_BRIEF_.
The answer must be a single number: how many lines of the records below hold the word "columns".

_DATA_.
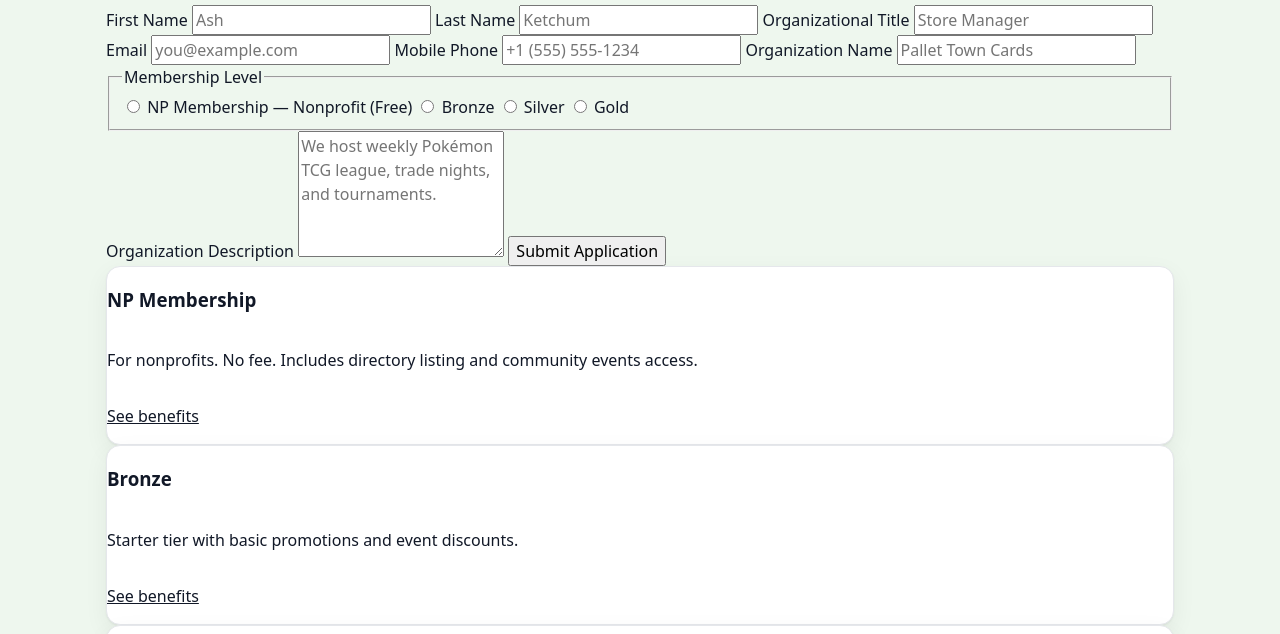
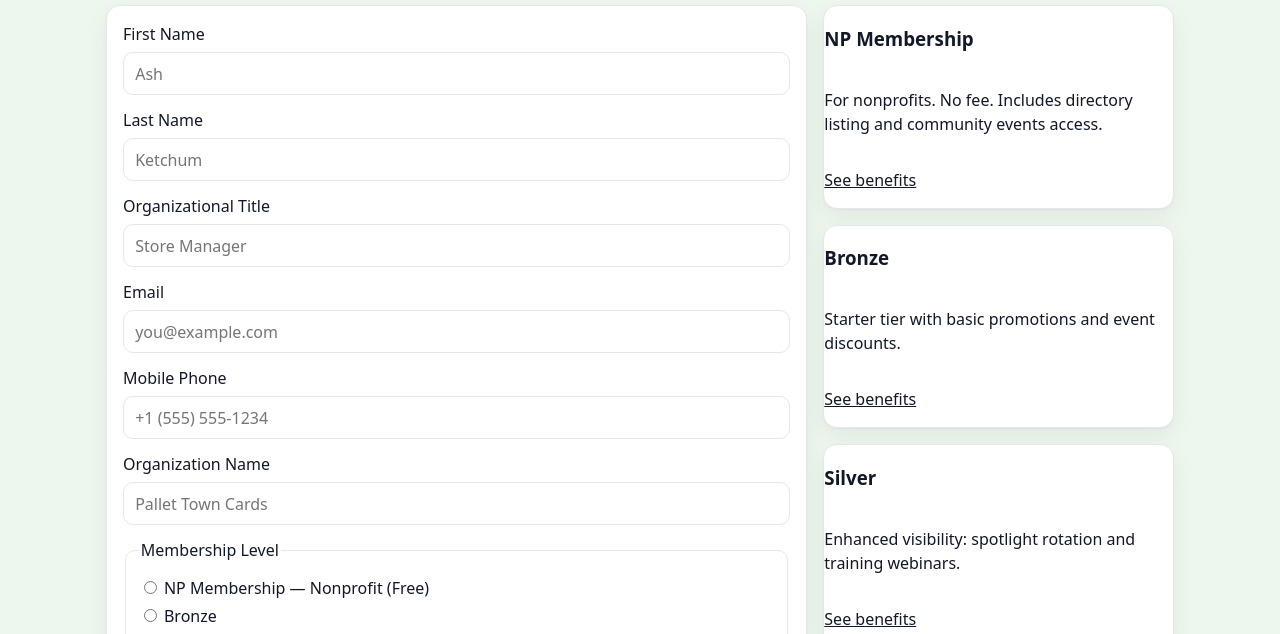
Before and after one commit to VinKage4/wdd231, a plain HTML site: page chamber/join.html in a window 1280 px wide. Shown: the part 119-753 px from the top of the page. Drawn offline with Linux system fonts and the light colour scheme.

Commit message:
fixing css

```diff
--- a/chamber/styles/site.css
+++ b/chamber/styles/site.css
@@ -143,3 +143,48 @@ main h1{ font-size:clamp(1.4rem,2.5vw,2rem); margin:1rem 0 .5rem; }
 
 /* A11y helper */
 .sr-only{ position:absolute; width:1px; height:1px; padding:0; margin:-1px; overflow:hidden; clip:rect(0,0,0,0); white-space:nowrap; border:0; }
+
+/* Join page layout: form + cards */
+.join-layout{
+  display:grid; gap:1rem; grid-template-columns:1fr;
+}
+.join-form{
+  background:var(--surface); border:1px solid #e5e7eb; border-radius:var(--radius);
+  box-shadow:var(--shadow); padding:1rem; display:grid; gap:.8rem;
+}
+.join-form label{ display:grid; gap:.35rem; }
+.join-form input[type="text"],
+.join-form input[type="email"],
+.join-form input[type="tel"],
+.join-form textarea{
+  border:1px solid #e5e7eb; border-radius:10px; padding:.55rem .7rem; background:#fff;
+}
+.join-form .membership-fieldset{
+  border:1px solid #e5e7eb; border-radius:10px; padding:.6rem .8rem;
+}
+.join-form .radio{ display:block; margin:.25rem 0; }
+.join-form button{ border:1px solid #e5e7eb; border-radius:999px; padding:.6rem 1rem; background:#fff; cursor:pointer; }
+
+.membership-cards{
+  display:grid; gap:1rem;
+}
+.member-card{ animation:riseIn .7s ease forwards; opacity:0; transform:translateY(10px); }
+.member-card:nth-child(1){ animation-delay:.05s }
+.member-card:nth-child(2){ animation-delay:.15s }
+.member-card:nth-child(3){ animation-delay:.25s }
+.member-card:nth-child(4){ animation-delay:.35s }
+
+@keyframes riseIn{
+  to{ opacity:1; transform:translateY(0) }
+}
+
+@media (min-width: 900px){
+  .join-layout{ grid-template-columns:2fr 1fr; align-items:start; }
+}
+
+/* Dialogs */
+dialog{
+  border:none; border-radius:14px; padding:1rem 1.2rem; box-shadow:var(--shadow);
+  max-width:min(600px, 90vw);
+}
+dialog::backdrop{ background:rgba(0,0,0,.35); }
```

_SOLUTION TO THE PROBLEM_.
2